*What is expected*. Scan the records for the word "shown". Report each line where it occurs.

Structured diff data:
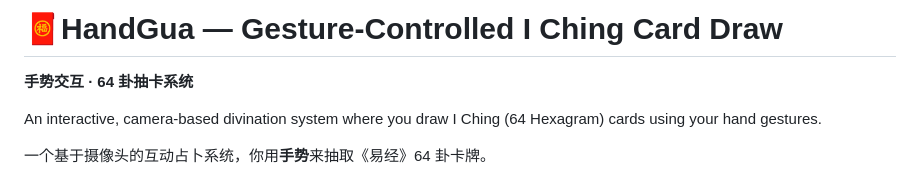
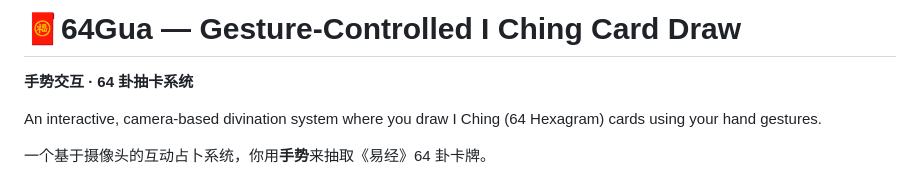
Before and after one commit to FlameAIStudio/IChingCardDraw, a Markdown page: README.md, the part around the change. Rendered like a GitHub page.

Commit message:
Update project name from HandGua to 64Gua

```diff
--- a/README.md
+++ b/README.md
@@ -1,4 +1,4 @@
-# 🧧HandGua — Gesture-Controlled I Ching Card Draw
+# 🧧64Gua — Gesture-Controlled I Ching Card Draw
 
 **手势交互 · 64 卦抽卡系统**
 
```
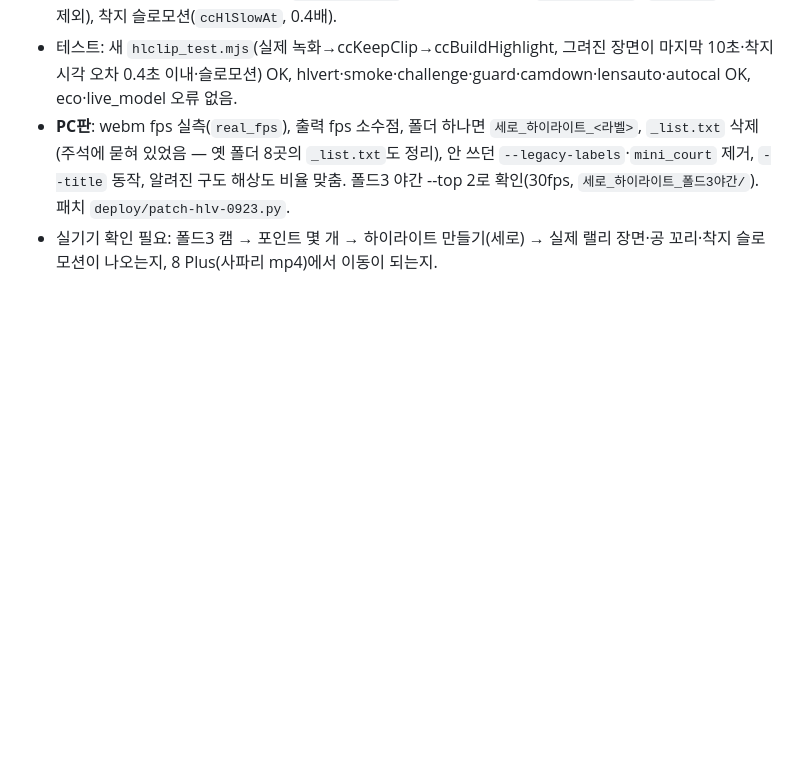
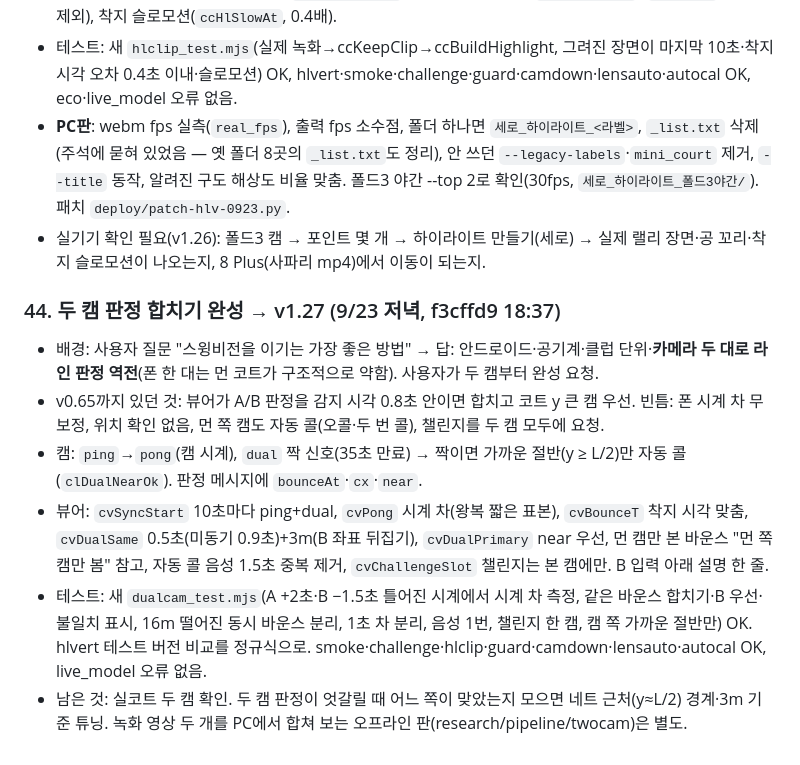
Before and after one commit to yjc20170201-sudo/tennismate, a Markdown page: sync/세션기록_2026-09-13.md, the part around one of its changes. Drawn GitHub-style; blank space fills up the shorter version.

Commit message:
문서 동기화 2026-09-23 18:38 (인수인계·CLAUDE.md·세션기록)

```diff
--- a/sync/세션기록_2026-09-13.md
+++ b/sync/세션기록_2026-09-13.md
@@ -215,4 +215,12 @@
 - 세로 OUT 라벨을 자동 콜 규칙으로(`ccHlCallLabel`), 트랙 점 상시 기록(`clHlTrackLog`+`clHlBand` 옆 코트 제외), 착지 슬로모션(`ccHlSlowAt`, 0.4배).
 - 테스트: 새 `hlclip_test.mjs`(실제 녹화→ccKeepClip→ccBuildHighlight, 그려진 장면이 마지막 10초·착지 시각 오차 0.4초 이내·슬로모션) OK, hlvert·smoke·challenge·guard·camdown·lensauto·autocal OK, eco·live_model 오류 없음.
 - **PC판**: webm fps 실측(`real_fps`), 출력 fps 소수점, 폴더 하나면 `세로_하이라이트_<라벨>`, `_list.txt` 삭제(주석에 묻혀 있었음 — 옛 폴더 8곳의 `_list.txt`도 정리), 안 쓰던 `--legacy-labels`·`mini_court` 제거, `--title` 동작, 알려진 구도 해상도 비율 맞춤. 폴드3 야간 --top 2로 확인(30fps, `세로_하이라이트_폴드3야간/`). 패치 `deploy/patch-hlv-0923.py`.
-- 실기기 확인 필요: 폴드3 캠 → 포인트 몇 개 → 하이라이트 만들기(세로) → 실제 랠리 장면·공 꼬리·착지 슬로모션이 나오는지, 8 Plus(사파리 mp4)에서 이동이 되는지.
+- 실기기 확인 필요(v1.26): 폴드3 캠 → 포인트 몇 개 → 하이라이트 만들기(세로) → 실제 랠리 장면·공 꼬리·착지 슬로모션이 나오는지, 8 Plus(사파리 mp4)에서 이동이 되는지.
+
+### 44. 두 캠 판정 합치기 완성 → v1.27 (9/23 저녁, f3cffd9 18:37)
+- 배경: 사용자 질문 "스윙비전을 이기는 가장 좋은 방법" → 답: 안드로이드·공기계·클럽 단위·**카메라 두 대로 라인 판정 역전**(폰 한 대는 먼 코트가 구조적으로 약함). 사용자가 두 캠부터 완성 요청.
+- v0.65까지 있던 것: 뷰어가 A/B 판정을 감지 시각 0.8초 안이면 합치고 코트 y 큰 캠 우선. 빈틈: 폰 시계 차 무보정, 위치 확인 없음, 먼 쪽 캠도 자동 콜(오콜·두 번 콜), 챌린지를 두 캠 모두에 요청.
+- 캠: `ping`→`pong`(캠 시계), `dual` 짝 신호(35초 만료) → 짝이면 가까운 절반(y ≥ L/2)만 자동 콜(`clDualNearOk`). 판정 메시지에 `bounceAt`·`cx`·`near`.
+- 뷰어: `cvSyncStart` 10초마다 ping+dual, `cvPong` 시계 차(왕복 짧은 표본), `cvBounceT` 착지 시각 맞춤, `cvDualSame` 0.5초(미동기 0.9초)+3m(B 좌표 뒤집기), `cvDualPrimary` near 우선, 먼 캠만 본 바운스 "먼 쪽 캠만 봄" 참고, 자동 콜 음성 1.5초 중복 제거, `cvChallengeSlot` 챌린지는 본 캠에만. B 입력 아래 설명 한 줄.
+- 테스트: 새 `dualcam_test.mjs`(A +2초·B −1.5초 틀어진 시계에서 시계 차 측정, 같은 바운스 합치기·B 우선·불일치 표시, 16m 떨어진 동시 바운스 분리, 1초 차 분리, 음성 1번, 챌린지 한 캠, 캠 쪽 가까운 절반만) OK. hlvert 테스트 버전 비교를 정규식으로. smoke·challenge·hlclip·guard·camdown·lensauto·autocal OK, live_model 오류 없음.
+- 남은 것: 실코트 두 캠 확인. 두 캠 판정이 엇갈릴 때 어느 쪽이 맞았는지 모으면 네트 근처(y≈L/2) 경계·3m 기준 튜닝. 녹화 영상 두 개를 PC에서 합쳐 보는 오프라인 판(research/pipeline/twocam)은 별도.
```
Also changed, not shown: other parts of sync/세션기록_2026-09-13.md (+1 -1 lines), sync/CLAUDE.md (+4 -4 lines), sync/인수인계_다음세션.md (+4 -3 lines).
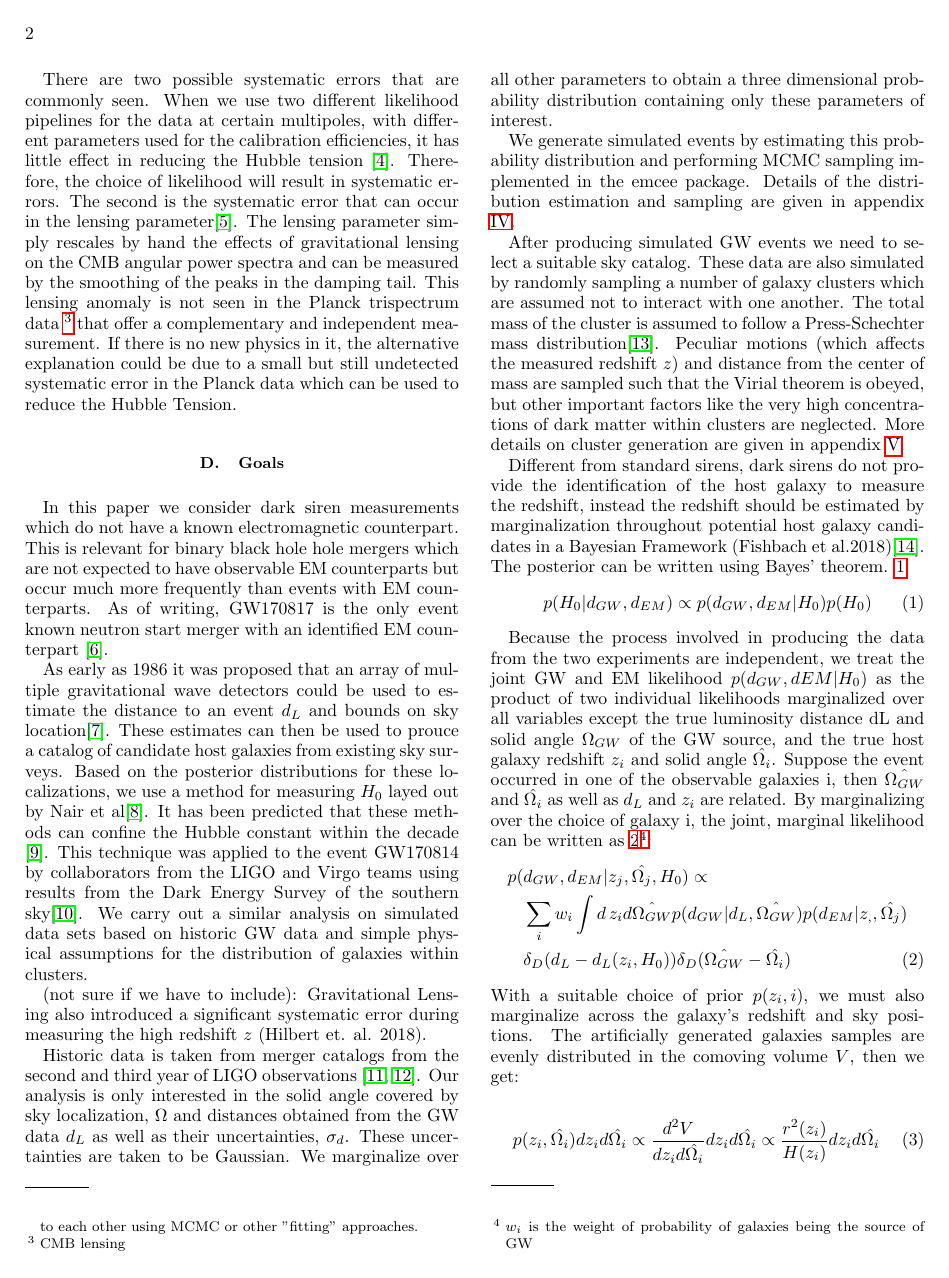
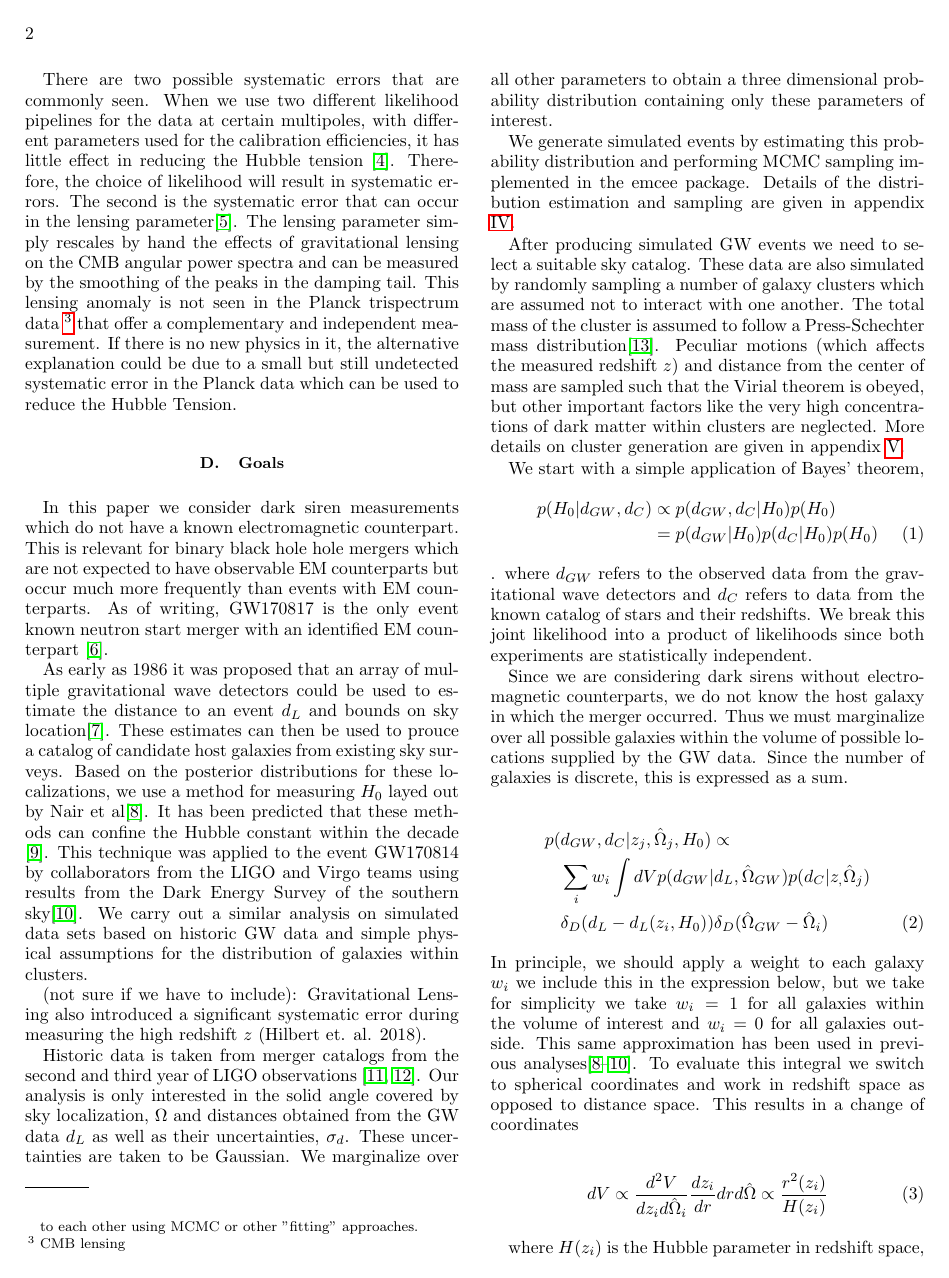
Before and after one commit to rachel-stromswold/phys403_final_project, a LaTeX paper (paper/main.tex, which reads paper/sections/methodology.tex): page 2 of 4. Compiled offline with pdfLaTeX.

Commit message:
reformated math

```diff
--- a/paper/sections/methodology.tex
+++ b/paper/sections/methodology.tex
@@ -8,24 +8,29 @@
 
 %\subsection{\label{Method} Methodology}
 
-Different from standard sirens, dark sirens do not provide the identification of the host galaxy to measure the redshift, instead the redshift should be estimated by marginalization throughout potential host galaxy candidates in a Bayesian Framework (Fishbach et al.2018)\cite{Fishbach_2019}. The posterior can be written using Bayes' theorem.
-\ref{eq:posterior}:
+We start with a simple application of Bayes' theorem,
+\begin{align}
+    p(H_0|d_{GW}, d_C)&\propto p(d_{GW}, d_C|H_0)p(H_0)\nonumber\\
+    &= p(d_{GW}|H_0)p(d_C|H_0)p(H_0)
+\label{eq:bayes}
+\end{align}.
+where $d_{GW}$ refers to the observed data from the gravitational wave detectors and $d_C$ refers to data from the known catalog of stars and their redshifts. We break this joint likelihood into a product of likelihoods since both experiments are statistically independent.
+
+Since we are considering dark sirens without electromagnetic counterparts, we do not know the host galaxy in which the merger occurred. Thus we must marginalize over all possible galaxies within the volume of possible locations supplied by the GW data. Since the number of galaxies is discrete, this is expressed as a sum.
+
+\begin{align}
+    p(&d_{GW}, d_C|{z_j, \hat{\Omega}_j},H_0)  \propto  \nonumber\\
+    &\sum_{i} w_i \int dV p(d_{GW}|d_L, \hat{\Omega}_{GW})
+    p(d_C|{z_, \hat{\Omega}_j}) \nonumber\\
+    & \delta_D (d_L - d_L(z_i, H_0)) \delta_D (\hat{\Omega}_{GW} - \hat{\Omega}_i)
+    \label{eq:marginal_like}
+\end{align}
+In principle, we should apply a weight to each galaxy $w_i$ we include this in the expression below, but we take for simplicity we take $w_i=1$ for all galaxies within the volume of interest and $w_i=0$ for all galaxies outside. This same approximation has been used in previous analyses\cite{Chen_2018,GW170814_DES,Nair_2018}. To evaluate this integral we switch to spherical coordinates and work in redshift space as opposed to distance space. This results in a change of coordinates
+
 \begin{equation}
-    p(H_0|d_{GW}, d_{EM})\propto p(d_{GW}, d_{EM}|H_0)p(H_0)
-    \label{eq:posterior}
+dV \propto \frac{d^2 V}{d z_i d\hat{\Omega}_i} \frac{d z_i}{d r} d r d\hat{\Omega} \propto \frac{r^2(z_i)}{H(z_i)}
 \end{equation}
 
-Because the process involved in producing the data from the two experiments are independent, we treat the joint GW and EM likelihood $p(d_{GW},d{EM}|H_0)$ as the product of two individual likelihoods marginalized over all variables except the true luminosity distance dL and solid angle $\Omega_{GW}$ of the GW source, and the true host galaxy redshift $z_i$ and solid angle $\hat{\Omega_i}$. Suppose the event occurred in one of the observable galaxies i, then $ \hat{\Omega_{GW}}$ and $\hat{\Omega_i}$  as well as $d_L$ and $z_i$ are related. By marginalizing over the choice of galaxy i, the joint, marginal likelihood can be written as \ref{eq:marginal_like}\footnote{$w_i$ is the weight of probability of galaxies being the source of GW}:
-%\begin{widetext}
-\begin{align}
-    p(&d_{GW}, d_{EM}|{z_j, \hat{\Omega_j}},H_0)  \propto  \nonumber\\
-    &\sum_{i} w_i \int d\,z_i d \hat{\Omega_{GW}} p(d_{GW}|d_L, \hat{\Omega_{GW}})
-    p(d_{EM}|{z_,, \hat{\Omega_j}}) \nonumber\\
-    & \delta_D (d_L - d_L(z_i, H_0)) \delta_D (\hat{\Omega_{GW}} - \hat{\Omega_i})
-    \label{eq:marginal_like}
-\end{align}
-%\end{widetext}
-With a suitable choice of prior $p(z_i, i)$, we must also marginalize across the galaxy's redshift and sky positions. The artificially generated galaxies samples are evenly distributed in the comoving volume $V$, then we get:
+where $H(z_i)$ is the Hubble parameter in redshift space,
 
 \begin{equation}
-    p(z_i, \hat{\Omega_i})dz_i d\hat{\Omega_i} \propto \frac{d^2 V}{dz_i d\hat{\Omega_i}} dz_i d\hat{\Omega_i} \propto \frac{r^2 (z_i)}{H(z_i)}dz_i d\hat{\Omega_i}
@@ -35 +40,0 @@
-\begin{equation}
@@ -49 +54,0 @@
-     p(H_0|d_{GW}, d_{EM})\propto p(H_0) \sum_i \frac{1}{Z_i}\int dz_i p(d_{GW}|d_L(z_i, H_0), \hat{\Omega_{i}})p(d_{EM}|z_i)\frac{r^2 (z_i)}{H(z_i)}
```
Also changed, not shown: paper/sections/methodology.tex (26 more changed lines).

*Task output*.
Also changed, not shown: other parts of sync/세션기록_2026-09-13.md (+1 -1 lines), sync/CLAUDE.md (+4 -4 lines), sync/인수인계_다음세션.md (+4 -3 lines).
Also changed, not shown: paper/sections/methodology.tex (26 more changed lines).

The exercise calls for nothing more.